By Paul Rincon
Science reporter, BBC News
The BNSC co-ordinates civil space activities
UK space policy faces a major revamp with civil servants being moved out of London and stripped of some of their responsibilities.
The British National Space Centre (BNSC) was set up to co-ordinate civil space activities across government.
The BBC has learned that staff will be moved to Swindon to sit with the agencies that fund UK space science.
BNSC will also lose some industrial duties to an agency tasked with fostering innovation in the UK economy.
A spokesperson for the Department for Innovation, Universities and Skills (DIUS) said the move to Swindon would "bring organisational and programmatic benefits".
He commented: "This decision is in line with the Lyons review to de-centralise public sector activities outside London.
"As part of the move, the government is proposing to transfer some areas of management and funding of current DIUS-funded space programmes to the Technology Strategy Board."
Originally an advisory body in the old Department for Trade and Industry (DTI), the Technology Strategy Board (TSB) now operates at "arm's length" from government.
One of its principal aims is to boost knowledge transfer between universities and businesses.
It is understood that the BNSC will retain its responsibilities co-ordinating other areas of civil space.
The BNSC came in for robust criticism last year in a report by the House of Commons Science and Technology Committee.
The committee said the centre lacked leadership and co-ordination; a low profile and poor resources contributed to the problems.
The BNSC has also come under fire from the UK academy of science, the Royal Society.
In a recent consultation exercise, it said the centre had neither the power nor the funds to implement an effective space policy.
The Royal Society has called for the BNSC to be replaced by a fully fledged UK space agency.
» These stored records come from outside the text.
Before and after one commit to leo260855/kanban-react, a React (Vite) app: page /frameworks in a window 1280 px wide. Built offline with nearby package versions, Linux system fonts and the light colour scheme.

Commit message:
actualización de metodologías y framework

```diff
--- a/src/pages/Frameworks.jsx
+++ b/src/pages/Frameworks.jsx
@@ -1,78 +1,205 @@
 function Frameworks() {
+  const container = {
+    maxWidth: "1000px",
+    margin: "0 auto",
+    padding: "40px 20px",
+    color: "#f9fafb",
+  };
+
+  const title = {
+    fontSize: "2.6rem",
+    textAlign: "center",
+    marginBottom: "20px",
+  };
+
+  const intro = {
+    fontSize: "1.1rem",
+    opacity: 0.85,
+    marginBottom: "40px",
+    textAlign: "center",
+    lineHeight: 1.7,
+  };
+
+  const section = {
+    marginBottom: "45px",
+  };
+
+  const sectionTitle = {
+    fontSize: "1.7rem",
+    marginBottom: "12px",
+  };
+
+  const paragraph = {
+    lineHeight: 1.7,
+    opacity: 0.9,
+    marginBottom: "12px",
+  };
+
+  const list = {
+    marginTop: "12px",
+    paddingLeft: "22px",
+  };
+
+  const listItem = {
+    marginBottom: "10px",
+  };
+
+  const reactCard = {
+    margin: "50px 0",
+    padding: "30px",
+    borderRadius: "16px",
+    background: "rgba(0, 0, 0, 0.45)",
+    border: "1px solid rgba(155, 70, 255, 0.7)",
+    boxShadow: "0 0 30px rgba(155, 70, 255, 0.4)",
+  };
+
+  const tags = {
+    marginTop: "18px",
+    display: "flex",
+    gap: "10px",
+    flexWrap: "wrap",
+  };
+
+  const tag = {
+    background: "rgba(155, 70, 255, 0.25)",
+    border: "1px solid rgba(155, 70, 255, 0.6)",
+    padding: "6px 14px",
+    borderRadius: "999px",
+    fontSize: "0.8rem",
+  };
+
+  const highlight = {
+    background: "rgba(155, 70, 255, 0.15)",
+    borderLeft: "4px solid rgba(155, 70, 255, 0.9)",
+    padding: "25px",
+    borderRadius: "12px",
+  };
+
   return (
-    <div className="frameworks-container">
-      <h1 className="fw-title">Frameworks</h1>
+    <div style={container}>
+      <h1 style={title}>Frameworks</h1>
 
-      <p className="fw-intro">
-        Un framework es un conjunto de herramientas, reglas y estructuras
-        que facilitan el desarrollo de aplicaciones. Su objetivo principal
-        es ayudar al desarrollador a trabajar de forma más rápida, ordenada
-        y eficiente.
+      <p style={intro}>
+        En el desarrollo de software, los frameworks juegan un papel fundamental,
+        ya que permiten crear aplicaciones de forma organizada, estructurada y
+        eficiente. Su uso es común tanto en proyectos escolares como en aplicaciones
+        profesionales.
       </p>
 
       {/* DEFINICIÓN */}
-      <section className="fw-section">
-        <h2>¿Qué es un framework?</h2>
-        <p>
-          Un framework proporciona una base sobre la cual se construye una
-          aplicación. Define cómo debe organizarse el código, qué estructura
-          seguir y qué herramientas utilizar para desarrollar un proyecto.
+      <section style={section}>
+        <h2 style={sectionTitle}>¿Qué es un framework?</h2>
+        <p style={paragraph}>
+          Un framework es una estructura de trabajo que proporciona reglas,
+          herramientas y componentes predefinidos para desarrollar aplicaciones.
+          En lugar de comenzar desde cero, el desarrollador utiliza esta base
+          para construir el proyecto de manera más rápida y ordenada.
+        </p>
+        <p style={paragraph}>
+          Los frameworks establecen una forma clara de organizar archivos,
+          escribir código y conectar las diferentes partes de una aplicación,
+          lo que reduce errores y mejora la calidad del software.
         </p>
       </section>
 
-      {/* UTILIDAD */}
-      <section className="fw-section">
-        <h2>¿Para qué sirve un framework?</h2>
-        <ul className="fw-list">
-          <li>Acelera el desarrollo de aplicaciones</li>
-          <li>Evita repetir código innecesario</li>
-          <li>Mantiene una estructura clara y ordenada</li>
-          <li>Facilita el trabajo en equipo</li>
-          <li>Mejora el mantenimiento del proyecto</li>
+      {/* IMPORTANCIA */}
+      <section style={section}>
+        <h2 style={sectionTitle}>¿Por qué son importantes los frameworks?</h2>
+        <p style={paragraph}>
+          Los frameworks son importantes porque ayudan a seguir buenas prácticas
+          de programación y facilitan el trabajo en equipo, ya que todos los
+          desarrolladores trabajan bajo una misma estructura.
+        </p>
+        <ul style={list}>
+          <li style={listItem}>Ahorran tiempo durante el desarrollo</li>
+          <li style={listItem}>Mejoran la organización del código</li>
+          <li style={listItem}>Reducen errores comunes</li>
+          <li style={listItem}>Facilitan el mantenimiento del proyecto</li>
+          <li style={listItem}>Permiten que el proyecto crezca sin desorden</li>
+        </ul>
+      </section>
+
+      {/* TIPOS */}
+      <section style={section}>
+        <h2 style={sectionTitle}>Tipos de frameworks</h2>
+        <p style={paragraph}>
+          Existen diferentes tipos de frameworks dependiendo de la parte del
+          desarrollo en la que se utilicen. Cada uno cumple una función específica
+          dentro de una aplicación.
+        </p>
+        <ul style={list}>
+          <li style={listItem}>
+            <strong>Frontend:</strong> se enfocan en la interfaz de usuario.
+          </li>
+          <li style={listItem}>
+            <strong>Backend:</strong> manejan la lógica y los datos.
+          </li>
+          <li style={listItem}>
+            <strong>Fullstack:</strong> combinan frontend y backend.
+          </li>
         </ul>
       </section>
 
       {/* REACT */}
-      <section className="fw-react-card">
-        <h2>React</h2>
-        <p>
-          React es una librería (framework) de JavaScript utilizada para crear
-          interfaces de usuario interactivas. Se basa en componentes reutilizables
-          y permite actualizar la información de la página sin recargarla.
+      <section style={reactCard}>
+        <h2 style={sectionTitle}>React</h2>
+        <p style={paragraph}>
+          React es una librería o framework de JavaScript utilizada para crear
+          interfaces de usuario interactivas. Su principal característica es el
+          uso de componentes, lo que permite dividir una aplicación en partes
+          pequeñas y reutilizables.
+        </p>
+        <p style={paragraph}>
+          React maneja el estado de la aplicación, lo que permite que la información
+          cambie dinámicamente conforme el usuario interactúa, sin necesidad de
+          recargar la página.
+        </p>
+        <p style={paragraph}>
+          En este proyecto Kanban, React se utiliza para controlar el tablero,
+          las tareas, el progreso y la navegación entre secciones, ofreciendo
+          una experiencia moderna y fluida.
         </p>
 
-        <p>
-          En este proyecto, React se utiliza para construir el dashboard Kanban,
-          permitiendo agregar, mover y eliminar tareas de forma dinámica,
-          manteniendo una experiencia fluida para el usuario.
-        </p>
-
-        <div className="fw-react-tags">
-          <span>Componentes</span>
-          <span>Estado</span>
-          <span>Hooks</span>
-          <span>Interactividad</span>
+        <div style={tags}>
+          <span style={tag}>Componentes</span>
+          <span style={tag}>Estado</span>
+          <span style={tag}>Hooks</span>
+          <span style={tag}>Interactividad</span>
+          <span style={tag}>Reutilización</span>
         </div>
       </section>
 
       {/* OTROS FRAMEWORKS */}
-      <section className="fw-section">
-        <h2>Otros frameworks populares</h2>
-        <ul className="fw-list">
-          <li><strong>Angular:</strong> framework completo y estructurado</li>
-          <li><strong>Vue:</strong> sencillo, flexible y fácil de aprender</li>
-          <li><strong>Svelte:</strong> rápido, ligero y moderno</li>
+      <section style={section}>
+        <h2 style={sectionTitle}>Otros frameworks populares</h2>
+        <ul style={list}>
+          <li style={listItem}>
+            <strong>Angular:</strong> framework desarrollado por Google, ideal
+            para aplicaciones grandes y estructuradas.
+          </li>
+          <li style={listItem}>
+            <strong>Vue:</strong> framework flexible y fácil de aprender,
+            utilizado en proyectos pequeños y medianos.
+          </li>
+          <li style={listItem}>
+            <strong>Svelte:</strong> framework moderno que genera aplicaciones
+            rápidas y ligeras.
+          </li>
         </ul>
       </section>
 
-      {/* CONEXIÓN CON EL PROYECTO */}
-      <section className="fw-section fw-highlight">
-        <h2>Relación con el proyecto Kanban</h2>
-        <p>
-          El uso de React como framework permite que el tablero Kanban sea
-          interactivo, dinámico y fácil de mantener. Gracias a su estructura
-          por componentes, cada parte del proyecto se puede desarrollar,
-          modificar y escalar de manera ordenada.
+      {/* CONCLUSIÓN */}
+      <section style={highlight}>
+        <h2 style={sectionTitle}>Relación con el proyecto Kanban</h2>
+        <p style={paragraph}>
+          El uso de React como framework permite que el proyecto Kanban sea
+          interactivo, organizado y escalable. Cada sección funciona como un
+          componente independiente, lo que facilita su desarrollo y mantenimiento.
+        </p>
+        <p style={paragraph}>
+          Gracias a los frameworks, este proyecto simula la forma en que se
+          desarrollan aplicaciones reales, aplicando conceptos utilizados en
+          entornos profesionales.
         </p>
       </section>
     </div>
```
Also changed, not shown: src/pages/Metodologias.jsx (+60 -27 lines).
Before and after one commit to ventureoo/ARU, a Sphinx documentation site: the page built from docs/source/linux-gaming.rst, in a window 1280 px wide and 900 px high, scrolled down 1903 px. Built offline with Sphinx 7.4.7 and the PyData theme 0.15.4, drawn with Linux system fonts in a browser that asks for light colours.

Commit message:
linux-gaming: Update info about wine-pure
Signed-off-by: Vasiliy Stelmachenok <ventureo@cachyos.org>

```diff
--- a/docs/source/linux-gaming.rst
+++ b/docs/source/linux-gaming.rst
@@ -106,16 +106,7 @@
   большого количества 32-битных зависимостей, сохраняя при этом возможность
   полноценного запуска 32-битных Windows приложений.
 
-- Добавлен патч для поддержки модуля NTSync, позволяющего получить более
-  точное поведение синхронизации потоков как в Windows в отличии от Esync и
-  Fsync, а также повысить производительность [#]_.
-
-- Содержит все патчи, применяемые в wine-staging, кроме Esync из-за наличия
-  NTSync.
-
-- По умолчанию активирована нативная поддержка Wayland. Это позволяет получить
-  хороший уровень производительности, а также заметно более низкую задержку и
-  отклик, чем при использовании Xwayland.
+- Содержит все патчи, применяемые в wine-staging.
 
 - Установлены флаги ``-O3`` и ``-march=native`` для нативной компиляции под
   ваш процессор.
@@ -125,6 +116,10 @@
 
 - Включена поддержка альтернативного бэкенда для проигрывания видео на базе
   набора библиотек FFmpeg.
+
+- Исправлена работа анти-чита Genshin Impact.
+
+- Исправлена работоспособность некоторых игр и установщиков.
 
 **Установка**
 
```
Bill Hartnett, a spokesperson for the Royal Society, commented: "This falls a long way short of a UK space agency. There need to be fundamental changes and this seems to be more about tinkering at the edges than anything else."
He added that the overall UK space budget was low, but there were aspects of space that the UK did extremely well. Britain needed to make more of these, Mr Hartnett explained, both on the international stage and in terms of working with industry.
The UK civil space budget is about £220m, some two-thirds of which is spent on projects through the European Space Agency (Esa).
About 40% of this spend is channelled by the Science & Technology Facilities Council (STFC), one of DIUS' funding agencies.
The BNSC launched a new civil space strategy in February, along with a formal review into whether British astronauts should take part in the international exploration of space.